Oregonian Couple’s Religious Exemption Defense Fails: News Roundup

In the news this week: another religious exemption defense fails in Oregon, Christians fear future in Syria, a Jewish man encounters bias from a state agency, and other stories.

Another couple in Oregon is found guilty of manslaughter despite their religious exemption defense. The couple, of the Followers of Christ, prayed over their ill newborn boy for the nine hours he was alive. A pediatric expert who testified at the 10-day trial said the baby had a 99.9 percent chance of surviving if he had been taken to a hospital — the standard response for premature babies born at home. Even defense medical experts agreed hospitalization was the right choice. The Oregonian
An unemployed Jewish man in San Francisco received a notice to attend a “re-employment eligibility assessment appointment” on September 29, the first day of Rosh Hashanah. When he notified the EDD that he would need to reschedule for religious reasons, he was told that he was at risk of losing his unemployment benefits if he did not show up on the 29th. He appealed to the California State Employment Development department, but the EDD said that no special accommodation could be made. In the end, the local office accommodated Weinberger, but Weinberger is in touch with the Anti-Defamation League about the incident. Jewish Daily Forward
Kazakhstan’s upper house of parliament approved a bill Thursday that backers say will help combat religious extremism, but that critics call a blow to freedom of belief in the ex-Soviet nation.
The bill approved by the Senate will require existing religious organizations in the mainly Muslim nation to dissolve and register again through a procedure that is virtually guaranteed to exclude smaller groups, including minority Christian communities. Washington Post
Warning that Christians currently suffer more persecution because of their faith than any other religious group, the Holy See today told the United Nations the denial of religious freedom threatened peace and security and precluded integral human development. UN News Centre
With chaos in Syria growing, some of the country’s Christians fear that a change of power could usher in an anti-Christian regime. NY Times

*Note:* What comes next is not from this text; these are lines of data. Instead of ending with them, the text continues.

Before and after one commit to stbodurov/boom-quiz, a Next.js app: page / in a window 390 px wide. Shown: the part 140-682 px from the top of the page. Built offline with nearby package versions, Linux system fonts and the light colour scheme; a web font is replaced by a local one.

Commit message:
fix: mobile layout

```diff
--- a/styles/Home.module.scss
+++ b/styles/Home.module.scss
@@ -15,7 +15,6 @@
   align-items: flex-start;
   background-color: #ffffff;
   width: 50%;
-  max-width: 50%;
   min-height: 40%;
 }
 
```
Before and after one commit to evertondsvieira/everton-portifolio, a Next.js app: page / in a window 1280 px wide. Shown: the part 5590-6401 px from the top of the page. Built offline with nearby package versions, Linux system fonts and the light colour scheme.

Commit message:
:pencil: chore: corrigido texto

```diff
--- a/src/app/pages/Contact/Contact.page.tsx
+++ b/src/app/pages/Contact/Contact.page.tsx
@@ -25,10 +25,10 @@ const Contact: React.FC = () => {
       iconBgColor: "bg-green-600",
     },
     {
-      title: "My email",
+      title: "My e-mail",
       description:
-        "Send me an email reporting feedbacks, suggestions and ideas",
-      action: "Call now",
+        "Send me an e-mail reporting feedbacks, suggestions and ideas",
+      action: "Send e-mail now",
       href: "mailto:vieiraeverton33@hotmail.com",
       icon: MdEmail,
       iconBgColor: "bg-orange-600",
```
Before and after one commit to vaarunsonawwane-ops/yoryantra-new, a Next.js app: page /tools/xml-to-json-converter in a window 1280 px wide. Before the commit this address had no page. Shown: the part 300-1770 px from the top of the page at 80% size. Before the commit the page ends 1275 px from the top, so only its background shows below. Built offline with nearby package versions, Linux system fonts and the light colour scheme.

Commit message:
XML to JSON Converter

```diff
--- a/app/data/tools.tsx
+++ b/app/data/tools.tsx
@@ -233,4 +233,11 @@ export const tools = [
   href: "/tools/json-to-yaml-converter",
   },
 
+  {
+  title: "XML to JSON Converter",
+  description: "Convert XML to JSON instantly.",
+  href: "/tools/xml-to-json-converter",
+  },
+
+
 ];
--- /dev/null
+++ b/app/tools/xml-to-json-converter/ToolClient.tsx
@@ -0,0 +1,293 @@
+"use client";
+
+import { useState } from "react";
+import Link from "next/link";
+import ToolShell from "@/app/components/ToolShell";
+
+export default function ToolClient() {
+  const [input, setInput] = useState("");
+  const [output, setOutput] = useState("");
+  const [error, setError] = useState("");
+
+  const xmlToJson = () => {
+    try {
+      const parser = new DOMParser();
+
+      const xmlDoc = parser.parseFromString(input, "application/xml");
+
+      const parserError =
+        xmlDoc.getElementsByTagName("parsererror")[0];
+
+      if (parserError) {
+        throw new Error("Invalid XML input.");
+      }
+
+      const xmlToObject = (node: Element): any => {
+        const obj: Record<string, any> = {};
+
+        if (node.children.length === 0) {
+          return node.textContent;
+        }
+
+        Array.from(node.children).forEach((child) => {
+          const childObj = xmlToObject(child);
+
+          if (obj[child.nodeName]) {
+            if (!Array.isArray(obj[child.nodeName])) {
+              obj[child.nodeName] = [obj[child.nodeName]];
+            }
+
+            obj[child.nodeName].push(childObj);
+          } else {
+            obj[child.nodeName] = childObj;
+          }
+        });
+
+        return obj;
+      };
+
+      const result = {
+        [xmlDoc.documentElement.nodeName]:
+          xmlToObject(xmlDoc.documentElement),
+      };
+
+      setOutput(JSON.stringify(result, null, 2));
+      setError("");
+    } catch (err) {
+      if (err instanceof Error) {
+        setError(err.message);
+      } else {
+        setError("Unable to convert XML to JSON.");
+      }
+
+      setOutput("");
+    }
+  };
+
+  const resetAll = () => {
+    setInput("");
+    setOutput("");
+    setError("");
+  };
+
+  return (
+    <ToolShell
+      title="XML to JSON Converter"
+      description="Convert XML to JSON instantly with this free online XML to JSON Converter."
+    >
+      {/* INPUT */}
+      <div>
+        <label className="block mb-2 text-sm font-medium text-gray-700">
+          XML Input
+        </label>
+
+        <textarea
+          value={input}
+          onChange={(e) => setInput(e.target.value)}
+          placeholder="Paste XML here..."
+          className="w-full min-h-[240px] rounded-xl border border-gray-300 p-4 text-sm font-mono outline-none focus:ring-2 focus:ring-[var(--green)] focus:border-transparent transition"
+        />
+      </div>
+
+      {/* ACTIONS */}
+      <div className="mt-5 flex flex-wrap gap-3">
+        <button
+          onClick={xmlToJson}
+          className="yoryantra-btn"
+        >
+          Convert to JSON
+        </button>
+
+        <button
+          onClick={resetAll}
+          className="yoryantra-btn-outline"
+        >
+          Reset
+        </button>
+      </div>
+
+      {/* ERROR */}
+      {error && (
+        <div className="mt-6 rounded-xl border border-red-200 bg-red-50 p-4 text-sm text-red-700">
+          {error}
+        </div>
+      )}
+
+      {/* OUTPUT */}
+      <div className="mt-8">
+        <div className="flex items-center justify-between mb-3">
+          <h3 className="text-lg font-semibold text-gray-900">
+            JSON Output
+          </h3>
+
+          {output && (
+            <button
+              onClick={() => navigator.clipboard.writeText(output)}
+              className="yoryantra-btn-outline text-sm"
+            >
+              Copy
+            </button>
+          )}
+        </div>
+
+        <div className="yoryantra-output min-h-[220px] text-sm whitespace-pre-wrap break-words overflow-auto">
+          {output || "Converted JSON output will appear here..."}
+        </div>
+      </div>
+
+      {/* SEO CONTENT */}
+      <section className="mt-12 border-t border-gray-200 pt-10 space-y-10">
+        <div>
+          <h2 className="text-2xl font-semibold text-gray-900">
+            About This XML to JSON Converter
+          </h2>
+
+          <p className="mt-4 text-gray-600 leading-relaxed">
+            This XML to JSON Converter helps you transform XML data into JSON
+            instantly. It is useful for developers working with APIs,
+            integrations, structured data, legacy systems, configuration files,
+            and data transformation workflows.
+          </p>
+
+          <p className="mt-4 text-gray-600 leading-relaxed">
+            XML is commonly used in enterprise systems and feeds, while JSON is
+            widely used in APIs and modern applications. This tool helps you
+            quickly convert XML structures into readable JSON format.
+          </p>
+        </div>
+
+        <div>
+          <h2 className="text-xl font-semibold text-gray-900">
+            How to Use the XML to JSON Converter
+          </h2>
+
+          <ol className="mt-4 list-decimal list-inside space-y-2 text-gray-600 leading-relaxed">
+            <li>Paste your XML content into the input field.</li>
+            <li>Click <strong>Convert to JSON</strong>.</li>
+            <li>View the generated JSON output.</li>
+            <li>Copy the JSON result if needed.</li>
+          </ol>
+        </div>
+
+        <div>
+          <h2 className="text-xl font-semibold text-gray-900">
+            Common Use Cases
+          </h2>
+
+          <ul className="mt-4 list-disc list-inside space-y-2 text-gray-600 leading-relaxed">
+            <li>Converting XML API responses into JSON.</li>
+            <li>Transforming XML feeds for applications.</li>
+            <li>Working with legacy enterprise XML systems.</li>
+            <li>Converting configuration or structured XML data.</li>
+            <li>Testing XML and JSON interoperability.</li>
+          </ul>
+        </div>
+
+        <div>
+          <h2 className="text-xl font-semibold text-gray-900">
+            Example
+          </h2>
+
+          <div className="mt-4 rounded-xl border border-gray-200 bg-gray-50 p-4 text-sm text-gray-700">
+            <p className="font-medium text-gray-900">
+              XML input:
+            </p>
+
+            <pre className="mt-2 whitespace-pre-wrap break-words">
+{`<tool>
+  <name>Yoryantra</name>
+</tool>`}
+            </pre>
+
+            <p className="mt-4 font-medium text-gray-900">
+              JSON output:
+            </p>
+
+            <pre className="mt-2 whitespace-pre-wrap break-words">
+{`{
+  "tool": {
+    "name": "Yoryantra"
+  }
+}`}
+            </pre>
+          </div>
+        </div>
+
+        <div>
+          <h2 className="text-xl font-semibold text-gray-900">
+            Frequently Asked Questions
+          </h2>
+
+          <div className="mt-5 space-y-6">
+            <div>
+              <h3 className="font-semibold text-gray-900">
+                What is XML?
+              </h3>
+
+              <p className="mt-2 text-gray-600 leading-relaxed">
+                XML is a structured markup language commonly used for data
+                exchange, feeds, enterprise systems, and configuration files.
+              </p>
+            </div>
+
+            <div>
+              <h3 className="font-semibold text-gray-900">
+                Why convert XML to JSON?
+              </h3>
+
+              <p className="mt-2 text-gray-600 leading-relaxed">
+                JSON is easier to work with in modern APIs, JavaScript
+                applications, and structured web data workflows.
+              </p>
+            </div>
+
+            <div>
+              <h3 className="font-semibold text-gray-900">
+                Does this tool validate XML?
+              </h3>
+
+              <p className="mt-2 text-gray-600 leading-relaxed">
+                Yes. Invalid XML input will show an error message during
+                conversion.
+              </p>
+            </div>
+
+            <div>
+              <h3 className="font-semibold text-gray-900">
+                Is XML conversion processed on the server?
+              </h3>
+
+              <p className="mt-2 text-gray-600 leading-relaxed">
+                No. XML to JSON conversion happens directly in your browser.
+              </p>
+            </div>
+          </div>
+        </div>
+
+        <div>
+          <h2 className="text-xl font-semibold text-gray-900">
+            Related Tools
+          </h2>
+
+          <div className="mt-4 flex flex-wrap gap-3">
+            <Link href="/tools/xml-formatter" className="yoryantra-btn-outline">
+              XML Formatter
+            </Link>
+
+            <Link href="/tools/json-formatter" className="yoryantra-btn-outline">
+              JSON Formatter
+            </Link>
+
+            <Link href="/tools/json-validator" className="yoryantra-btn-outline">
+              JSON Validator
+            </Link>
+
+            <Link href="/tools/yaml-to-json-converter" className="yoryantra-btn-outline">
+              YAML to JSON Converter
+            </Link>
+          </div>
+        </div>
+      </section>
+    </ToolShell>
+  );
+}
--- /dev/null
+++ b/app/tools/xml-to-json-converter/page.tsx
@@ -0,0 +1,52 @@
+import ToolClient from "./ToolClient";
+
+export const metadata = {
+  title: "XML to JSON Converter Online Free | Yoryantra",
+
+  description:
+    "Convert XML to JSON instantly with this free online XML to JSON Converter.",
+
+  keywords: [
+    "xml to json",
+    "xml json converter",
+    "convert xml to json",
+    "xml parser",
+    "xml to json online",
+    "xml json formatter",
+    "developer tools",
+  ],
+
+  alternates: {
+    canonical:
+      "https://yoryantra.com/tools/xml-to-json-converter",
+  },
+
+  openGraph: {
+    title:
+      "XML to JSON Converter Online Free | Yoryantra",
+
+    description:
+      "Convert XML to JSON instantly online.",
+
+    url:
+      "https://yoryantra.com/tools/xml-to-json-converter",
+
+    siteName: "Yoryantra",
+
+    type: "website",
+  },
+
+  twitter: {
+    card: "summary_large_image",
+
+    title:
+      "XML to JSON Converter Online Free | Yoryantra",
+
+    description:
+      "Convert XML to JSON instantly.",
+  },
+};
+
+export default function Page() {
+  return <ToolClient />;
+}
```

Shoreh Rowhani, an Iranian Baha’i and promising young student, has run up against a system which – while promising opportunity on the surface – is blocking her from earning her degree. She asked officials why her application was rejected as incomplete. "They told me that this has happened because you are a Baha'i," she reported in a letter recently sent to several human rights organizations. Baha’i World News Service
Vanderbilt University is requiring religious student organizations to remove requirements that the groups’ leadership be of the faith the organization is affiliated with. The groups contend that this amounts to religious discrimination. The Tennessean